Prompt:
Nothing in the records may be dropped or altered when you repeat them.

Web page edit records
::::::::
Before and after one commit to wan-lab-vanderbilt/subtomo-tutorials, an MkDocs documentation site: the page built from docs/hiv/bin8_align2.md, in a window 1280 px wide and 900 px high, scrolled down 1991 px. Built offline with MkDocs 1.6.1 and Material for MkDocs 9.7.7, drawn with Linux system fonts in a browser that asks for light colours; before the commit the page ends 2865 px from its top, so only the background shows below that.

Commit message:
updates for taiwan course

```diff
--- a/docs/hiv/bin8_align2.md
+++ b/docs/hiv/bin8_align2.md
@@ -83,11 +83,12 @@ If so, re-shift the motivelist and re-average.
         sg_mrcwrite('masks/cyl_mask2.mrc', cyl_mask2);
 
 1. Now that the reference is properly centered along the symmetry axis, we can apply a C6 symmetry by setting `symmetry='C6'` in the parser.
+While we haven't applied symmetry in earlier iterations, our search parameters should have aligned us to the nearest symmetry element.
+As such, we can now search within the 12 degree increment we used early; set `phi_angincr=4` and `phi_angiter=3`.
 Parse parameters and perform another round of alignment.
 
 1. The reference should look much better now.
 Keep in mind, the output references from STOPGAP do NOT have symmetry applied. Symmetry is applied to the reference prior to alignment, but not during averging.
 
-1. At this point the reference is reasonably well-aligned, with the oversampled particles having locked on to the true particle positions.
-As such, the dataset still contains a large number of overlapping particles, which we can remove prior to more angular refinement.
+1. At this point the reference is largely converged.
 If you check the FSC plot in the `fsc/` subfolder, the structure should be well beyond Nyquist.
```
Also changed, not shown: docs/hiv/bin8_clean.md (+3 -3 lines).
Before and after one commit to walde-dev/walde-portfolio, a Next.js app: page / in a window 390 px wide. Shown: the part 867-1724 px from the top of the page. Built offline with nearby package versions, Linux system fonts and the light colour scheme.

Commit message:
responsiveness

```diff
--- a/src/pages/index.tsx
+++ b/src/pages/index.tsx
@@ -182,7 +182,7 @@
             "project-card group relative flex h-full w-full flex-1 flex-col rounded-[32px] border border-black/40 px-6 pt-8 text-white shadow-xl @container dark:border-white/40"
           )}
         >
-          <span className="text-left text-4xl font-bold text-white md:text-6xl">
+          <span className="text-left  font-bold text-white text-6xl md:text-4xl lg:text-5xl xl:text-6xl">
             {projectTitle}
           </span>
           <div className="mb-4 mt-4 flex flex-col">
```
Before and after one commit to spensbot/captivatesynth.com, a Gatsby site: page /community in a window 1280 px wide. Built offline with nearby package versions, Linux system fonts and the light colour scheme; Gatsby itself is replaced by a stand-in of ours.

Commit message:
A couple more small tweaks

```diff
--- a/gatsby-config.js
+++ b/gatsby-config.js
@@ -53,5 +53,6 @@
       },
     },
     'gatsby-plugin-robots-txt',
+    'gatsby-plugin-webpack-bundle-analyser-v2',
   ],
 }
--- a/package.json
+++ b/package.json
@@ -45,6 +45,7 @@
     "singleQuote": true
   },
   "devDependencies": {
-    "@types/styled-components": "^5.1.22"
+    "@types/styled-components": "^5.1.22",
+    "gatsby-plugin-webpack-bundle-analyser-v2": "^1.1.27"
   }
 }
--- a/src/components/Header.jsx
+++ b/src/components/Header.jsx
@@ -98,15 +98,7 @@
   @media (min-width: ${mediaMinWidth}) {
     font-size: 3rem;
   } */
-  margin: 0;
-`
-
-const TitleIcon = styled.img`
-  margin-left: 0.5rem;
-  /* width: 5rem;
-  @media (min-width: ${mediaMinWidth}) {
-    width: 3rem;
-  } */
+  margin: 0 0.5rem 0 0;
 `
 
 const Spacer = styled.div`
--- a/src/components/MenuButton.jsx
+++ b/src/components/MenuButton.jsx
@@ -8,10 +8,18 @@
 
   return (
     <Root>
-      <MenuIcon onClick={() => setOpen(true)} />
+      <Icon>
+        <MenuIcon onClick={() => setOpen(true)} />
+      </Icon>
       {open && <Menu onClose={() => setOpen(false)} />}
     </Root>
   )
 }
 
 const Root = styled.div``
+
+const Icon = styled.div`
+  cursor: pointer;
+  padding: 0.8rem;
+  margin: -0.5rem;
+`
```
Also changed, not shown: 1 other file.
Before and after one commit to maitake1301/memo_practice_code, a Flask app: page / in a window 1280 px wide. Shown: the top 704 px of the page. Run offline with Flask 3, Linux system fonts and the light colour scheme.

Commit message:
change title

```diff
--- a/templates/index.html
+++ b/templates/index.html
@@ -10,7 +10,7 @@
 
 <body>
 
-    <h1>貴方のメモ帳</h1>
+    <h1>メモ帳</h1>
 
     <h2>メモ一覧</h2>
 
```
::::::::
Response for this exercise:
Before and after one commit to wan-lab-vanderbilt/subtomo-tutorials, an MkDocs documentation site: the page built from docs/hiv/bin8_align2.md, in a window 1280 px wide and 900 px high, scrolled down 1991 px. Built offline with MkDocs 1.6.1 and Material for MkDocs 9.7.7, drawn with Linux system fonts in a browser that asks for light colours; before the commit the page ends 2865 px from its top, so only the background shows below that.

Commit message:
updates for taiwan course

```diff
--- a/docs/hiv/bin8_align2.md
+++ b/docs/hiv/bin8_align2.md
@@ -83,11 +83,12 @@ If so, re-shift the motivelist and re-average.
         sg_mrcwrite('masks/cyl_mask2.mrc', cyl_mask2);
 
 1. Now that the reference is properly centered along the symmetry axis, we can apply a C6 symmetry by setting `symmetry='C6'` in the parser.
+While we haven't applied symmetry in earlier iterations, our search parameters should have aligned us to the nearest symmetry element.
+As such, we can now search within the 12 degree increment we used early; set `phi_angincr=4` and `phi_angiter=3`.
 Parse parameters and perform another round of alignment.
 
 1. The reference should look much better now.
 Keep in mind, the output references from STOPGAP do NOT have symmetry applied. Symmetry is applied to the reference prior to alignment, but not during averging.
 
-1. At this point the reference is reasonably well-aligned, with the oversampled particles having locked on to the true particle positions.
-As such, the dataset still contains a large number of overlapping particles, which we can remove prior to more angular refinement.
+1. At this point the reference is largely converged.
 If you check the FSC plot in the `fsc/` subfolder, the structure should be well beyond Nyquist.
```
Also changed, not shown: docs/hiv/bin8_clean.md (+3 -3 lines).
Before and after one commit to walde-dev/walde-portfolio, a Next.js app: page / in a window 390 px wide. Shown: the part 867-1724 px from the top of the page. Built offline with nearby package versions, Linux system fonts and the light colour scheme.

Commit message:
responsiveness

```diff
--- a/src/pages/index.tsx
+++ b/src/pages/index.tsx
@@ -182,7 +182,7 @@
             "project-card group relative flex h-full w-full flex-1 flex-col rounded-[32px] border border-black/40 px-6 pt-8 text-white shadow-xl @container dark:border-white/40"
           )}
         >
-          <span className="text-left text-4xl font-bold text-white md:text-6xl">
+          <span className="text-left  font-bold text-white text-6xl md:text-4xl lg:text-5xl xl:text-6xl">
             {projectTitle}
           </span>
           <div className="mb-4 mt-4 flex flex-col">
```
Before and after one commit to spensbot/captivatesynth.com, a Gatsby site: page /community in a window 1280 px wide. Built offline with nearby package versions, Linux system fonts and the light colour scheme; Gatsby itself is replaced by a stand-in of ours.

Commit message:
A couple more small tweaks

```diff
--- a/gatsby-config.js
+++ b/gatsby-config.js
@@ -53,5 +53,6 @@
       },
     },
     'gatsby-plugin-robots-txt',
+    'gatsby-plugin-webpack-bundle-analyser-v2',
   ],
 }
--- a/package.json
+++ b/package.json
@@ -45,6 +45,7 @@
     "singleQuote": true
   },
   "devDependencies": {
-    "@types/styled-components": "^5.1.22"
+    "@types/styled-components": "^5.1.22",
+    "gatsby-plugin-webpack-bundle-analyser-v2": "^1.1.27"
   }
 }
--- a/src/components/Header.jsx
+++ b/src/components/Header.jsx
@@ -98,15 +98,7 @@
   @media (min-width: ${mediaMinWidth}) {
     font-size: 3rem;
   } */
-  margin: 0;
-`
-
-const TitleIcon = styled.img`
-  margin-left: 0.5rem;
-  /* width: 5rem;
-  @media (min-width: ${mediaMinWidth}) {
-    width: 3rem;
-  } */
+  margin: 0 0.5rem 0 0;
 `
 
 const Spacer = styled.div`
--- a/src/components/MenuButton.jsx
+++ b/src/components/MenuButton.jsx
@@ -8,10 +8,18 @@
 
   return (
     <Root>
-      <MenuIcon onClick={() => setOpen(true)} />
+      <Icon>
+        <MenuIcon onClick={() => setOpen(true)} />
+      </Icon>
       {open && <Menu onClose={() => setOpen(false)} />}
     </Root>
   )
 }
 
 const Root = styled.div``
+
+const Icon = styled.div`
+  cursor: pointer;
+  padding: 0.8rem;
+  margin: -0.5rem;
+`
```
Also changed, not shown: 1 other file.
Before and after one commit to maitake1301/memo_practice_code, a Flask app: page / in a window 1280 px wide. Shown: the top 704 px of the page. Run offline with Flask 3, Linux system fonts and the light colour scheme.

Commit message:
change title

```diff
--- a/templates/index.html
+++ b/templates/index.html
@@ -10,7 +10,7 @@
 
 <body>
 
-    <h1>貴方のメモ帳</h1>
+    <h1>メモ帳</h1>
 
     <h2>メモ一覧</h2>
 
```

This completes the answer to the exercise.